(Source data)
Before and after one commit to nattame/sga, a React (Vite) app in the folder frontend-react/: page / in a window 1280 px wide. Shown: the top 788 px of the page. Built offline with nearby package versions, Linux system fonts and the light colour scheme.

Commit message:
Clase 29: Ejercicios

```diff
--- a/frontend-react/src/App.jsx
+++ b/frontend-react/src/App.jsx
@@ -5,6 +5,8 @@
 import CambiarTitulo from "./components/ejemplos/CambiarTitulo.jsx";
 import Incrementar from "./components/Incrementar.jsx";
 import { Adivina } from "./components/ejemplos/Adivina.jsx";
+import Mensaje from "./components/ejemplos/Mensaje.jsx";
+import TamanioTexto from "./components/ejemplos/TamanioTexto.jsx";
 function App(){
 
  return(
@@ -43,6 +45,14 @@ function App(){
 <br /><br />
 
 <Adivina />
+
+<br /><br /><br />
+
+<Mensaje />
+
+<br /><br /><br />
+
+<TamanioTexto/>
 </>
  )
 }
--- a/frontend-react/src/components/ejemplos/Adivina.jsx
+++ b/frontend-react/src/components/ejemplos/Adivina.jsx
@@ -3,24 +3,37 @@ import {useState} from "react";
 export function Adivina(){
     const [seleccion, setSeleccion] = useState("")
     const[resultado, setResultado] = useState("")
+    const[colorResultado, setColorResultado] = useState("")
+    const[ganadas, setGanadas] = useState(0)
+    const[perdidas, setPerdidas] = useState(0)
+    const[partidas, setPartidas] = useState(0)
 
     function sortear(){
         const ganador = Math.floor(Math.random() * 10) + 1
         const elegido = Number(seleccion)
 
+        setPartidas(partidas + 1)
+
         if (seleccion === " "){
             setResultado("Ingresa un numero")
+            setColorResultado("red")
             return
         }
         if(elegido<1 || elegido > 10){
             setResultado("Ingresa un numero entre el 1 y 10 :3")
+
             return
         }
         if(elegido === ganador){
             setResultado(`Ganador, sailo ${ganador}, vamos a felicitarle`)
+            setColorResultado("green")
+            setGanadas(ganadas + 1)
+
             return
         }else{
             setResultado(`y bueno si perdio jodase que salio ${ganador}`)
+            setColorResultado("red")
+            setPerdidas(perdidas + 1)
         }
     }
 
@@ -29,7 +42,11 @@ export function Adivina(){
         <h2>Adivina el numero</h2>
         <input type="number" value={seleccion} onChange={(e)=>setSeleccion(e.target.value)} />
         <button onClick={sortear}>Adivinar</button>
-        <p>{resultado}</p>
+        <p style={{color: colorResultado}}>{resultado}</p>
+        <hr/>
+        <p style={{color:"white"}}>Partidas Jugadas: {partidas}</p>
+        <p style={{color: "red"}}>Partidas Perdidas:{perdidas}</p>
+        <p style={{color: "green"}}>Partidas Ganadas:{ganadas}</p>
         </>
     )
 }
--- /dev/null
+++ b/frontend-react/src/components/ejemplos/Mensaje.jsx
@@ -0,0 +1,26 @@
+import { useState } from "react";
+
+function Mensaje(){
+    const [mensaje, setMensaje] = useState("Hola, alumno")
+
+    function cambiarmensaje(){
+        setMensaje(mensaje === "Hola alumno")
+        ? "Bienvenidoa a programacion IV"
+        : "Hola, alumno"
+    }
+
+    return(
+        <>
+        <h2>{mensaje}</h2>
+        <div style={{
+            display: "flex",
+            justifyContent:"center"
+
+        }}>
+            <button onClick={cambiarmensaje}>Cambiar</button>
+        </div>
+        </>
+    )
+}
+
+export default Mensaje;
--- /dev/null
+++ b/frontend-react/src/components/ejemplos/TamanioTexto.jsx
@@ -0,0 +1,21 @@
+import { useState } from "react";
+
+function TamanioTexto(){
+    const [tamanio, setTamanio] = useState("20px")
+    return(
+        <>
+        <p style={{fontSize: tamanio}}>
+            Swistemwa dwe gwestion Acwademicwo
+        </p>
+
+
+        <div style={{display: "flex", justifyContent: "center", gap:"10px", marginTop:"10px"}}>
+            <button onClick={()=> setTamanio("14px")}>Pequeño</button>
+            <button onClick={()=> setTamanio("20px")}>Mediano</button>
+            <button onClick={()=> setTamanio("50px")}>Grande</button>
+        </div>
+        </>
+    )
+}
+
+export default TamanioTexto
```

▸ **DIRECTIONS FOR THIS TASK**
What is needed is an exact copy of all the records.

▸ **ANSWER AREA**
Before and after one commit to nattame/sga, a React (Vite) app in the folder frontend-react/: page / in a window 1280 px wide. Shown: the top 788 px of the page. Built offline with nearby package versions, Linux system fonts and the light colour scheme.

Commit message:
Clase 29: Ejercicios

```diff
--- a/frontend-react/src/App.jsx
+++ b/frontend-react/src/App.jsx
@@ -5,6 +5,8 @@
 import CambiarTitulo from "./components/ejemplos/CambiarTitulo.jsx";
 import Incrementar from "./components/Incrementar.jsx";
 import { Adivina } from "./components/ejemplos/Adivina.jsx";
+import Mensaje from "./components/ejemplos/Mensaje.jsx";
+import TamanioTexto from "./components/ejemplos/TamanioTexto.jsx";
 function App(){
 
  return(
@@ -43,6 +45,14 @@ function App(){
 <br /><br />
 
 <Adivina />
+
+<br /><br /><br />
+
+<Mensaje />
+
+<br /><br /><br />
+
+<TamanioTexto/>
 </>
  )
 }
--- a/frontend-react/src/components/ejemplos/Adivina.jsx
+++ b/frontend-react/src/components/ejemplos/Adivina.jsx
@@ -3,24 +3,37 @@ import {useState} from "react";
 export function Adivina(){
     const [seleccion, setSeleccion] = useState("")
     const[resultado, setResultado] = useState("")
+    const[colorResultado, setColorResultado] = useState("")
+    const[ganadas, setGanadas] = useState(0)
+    const[perdidas, setPerdidas] = useState(0)
+    const[partidas, setPartidas] = useState(0)
 
     function sortear(){
         const ganador = Math.floor(Math.random() * 10) + 1
         const elegido = Number(seleccion)
 
+        setPartidas(partidas + 1)
+
         if (seleccion === " "){
             setResultado("Ingresa un numero")
+            setColorResultado("red")
             return
         }
         if(elegido<1 || elegido > 10){
             setResultado("Ingresa un numero entre el 1 y 10 :3")
+
             return
         }
         if(elegido === ganador){
             setResultado(`Ganador, sailo ${ganador}, vamos a felicitarle`)
+            setColorResultado("green")
+            setGanadas(ganadas + 1)
+
             return
         }else{
             setResultado(`y bueno si perdio jodase que salio ${ganador}`)
+            setColorResultado("red")
+            setPerdidas(perdidas + 1)
         }
     }
 
@@ -29,7 +42,11 @@ export function Adivina(){
         <h2>Adivina el numero</h2>
         <input type="number" value={seleccion} onChange={(e)=>setSeleccion(e.target.value)} />
         <button onClick={sortear}>Adivinar</button>
-        <p>{resultado}</p>
+        <p style={{color: colorResultado}}>{resultado}</p>
+        <hr/>
+        <p style={{color:"white"}}>Partidas Jugadas: {partidas}</p>
+        <p style={{color: "red"}}>Partidas Perdidas:{perdidas}</p>
+        <p style={{color: "green"}}>Partidas Ganadas:{ganadas}</p>
         </>
     )
 }
--- /dev/null
+++ b/frontend-react/src/components/ejemplos/Mensaje.jsx
@@ -0,0 +1,26 @@
+import { useState } from "react";
+
+function Mensaje(){
+    const [mensaje, setMensaje] = useState("Hola, alumno")
+
+    function cambiarmensaje(){
+        setMensaje(mensaje === "Hola alumno")
+        ? "Bienvenidoa a programacion IV"
+        : "Hola, alumno"
+    }
+
+    return(
+        <>
+        <h2>{mensaje}</h2>
+        <div style={{
+            display: "flex",
+            justifyContent:"center"
+
+        }}>
+            <button onClick={cambiarmensaje}>Cambiar</button>
+        </div>
+        </>
+    )
+}
+
+export default Mensaje;
--- /dev/null
+++ b/frontend-react/src/components/ejemplos/TamanioTexto.jsx
@@ -0,0 +1,21 @@
+import { useState } from "react";
+
+function TamanioTexto(){
+    const [tamanio, setTamanio] = useState("20px")
+    return(
+        <>
+        <p style={{fontSize: tamanio}}>
+            Swistemwa dwe gwestion Acwademicwo
+        </p>
+
+
+        <div style={{display: "flex", justifyContent: "center", gap:"10px", marginTop:"10px"}}>
+            <button onClick={()=> setTamanio("14px")}>Pequeño</button>
+            <button onClick={()=> setTamanio("20px")}>Mediano</button>
+            <button onClick={()=> setTamanio("50px")}>Grande</button>
+        </div>
+        </>
+    )
+}
+
+export default TamanioTexto
```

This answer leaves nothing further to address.